Extremely Loud and Incredibly Close (2011): 3.7/5
This review contains a few spoilers of minor elements of the film.
Also, keep in mind that I have not read the book!

Let’s start with the positives: Newcomer Thomas Horn as Oskar, Max von Sydow as The Renter and John Goodman in the very small role of Stan the Doorman give stellar performances.

The cinematography is beautiful, and there is an interesting use of tilt-shift throughout the film. It also takes a very widely impacting event, 9/11, and turns the focus from the typical “Where were YOU when it happened?” to one boy’s painful experience. We often focus on our own relationship to the tragic events that September, so I found it quite startling to see such a personal portrayal of the events.

There were problems with this film. Tom Hanks is likable, but does not stand out. Sandra Bullock also gives a lukewarm performance in what could have been a very emotionally charged role, as the wife of a man who passed away as a result of the tragedy.

The scenes showing 9/11 aren’t very realistic, which seems to be a common complaint with the film. Based on the footage I’ve seen from New York, blue sky could not be seen that day — everything was ash. But blue sky is abundant in this film. I can see why they might try to downplay these scenes. Those events are still a sensitive subject to many people, and the filmmakers were probably trying to convey them in a tasteful and respectful way. But why try to downplay the destruction and chaos, while also including images of Tom Hanks falling from a building? Those images seemed to stir up many more  negative reactions from the audience than an accurate portrayal of what it was like on the ground would have.

Jimmy Stewart and Jean Harlow star as a workaholic secretary and her jealous boyfriend in Wife Versus Secretary (1936) (Still via

Wife Versus Secretary (1936): 5/5
This review contains no spoilers. You may read along happily! :)

Maybe my positive bias toward Myrna Loy and Clark Gable is showing here, but I absolutely loved this film. Gable’s delivery in this film is perfectly on-point and very funny. There is a great bunch of witty banter between Gable and Loy’s characters, and they pull it off in such a way that it is believable. They’re just such a fun pair to watch.

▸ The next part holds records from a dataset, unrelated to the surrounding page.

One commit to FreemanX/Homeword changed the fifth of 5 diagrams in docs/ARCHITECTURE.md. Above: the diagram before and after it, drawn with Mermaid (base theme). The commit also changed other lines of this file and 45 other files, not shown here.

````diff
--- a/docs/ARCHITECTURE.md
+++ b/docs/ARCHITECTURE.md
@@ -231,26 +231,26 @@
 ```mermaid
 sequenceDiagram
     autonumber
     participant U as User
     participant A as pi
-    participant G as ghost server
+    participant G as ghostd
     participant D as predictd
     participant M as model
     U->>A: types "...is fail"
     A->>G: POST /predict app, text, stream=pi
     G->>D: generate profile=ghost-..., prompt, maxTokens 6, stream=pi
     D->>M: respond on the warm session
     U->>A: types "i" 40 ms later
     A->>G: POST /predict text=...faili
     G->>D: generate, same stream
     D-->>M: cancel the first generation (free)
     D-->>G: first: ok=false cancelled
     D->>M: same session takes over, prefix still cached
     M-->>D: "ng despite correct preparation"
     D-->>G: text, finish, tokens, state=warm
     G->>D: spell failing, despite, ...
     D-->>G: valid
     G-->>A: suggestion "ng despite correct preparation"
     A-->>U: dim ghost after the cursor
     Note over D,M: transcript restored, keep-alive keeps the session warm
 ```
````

This isn’t just your typical romantic comedy, either — it takes your emotions on a roller-coaster. This may have been unintentional on part of the filmmakers, but in the beginning of the film I saw more chemistry between Gable and Jean Harlow (the secretary) than Gable and Loy  (the wife). By the end of the film, however, my sympathy for Loy’s plight had grown and I desperately wanted things to work out between herself and her husband!

These compelling lead performances topped off by a fantastic supporting cast (which includes a young Jimmy Stewart, in his third full-length feature) and slight twists in the plot make for a dramatic, comedic, and completely enjoyable film.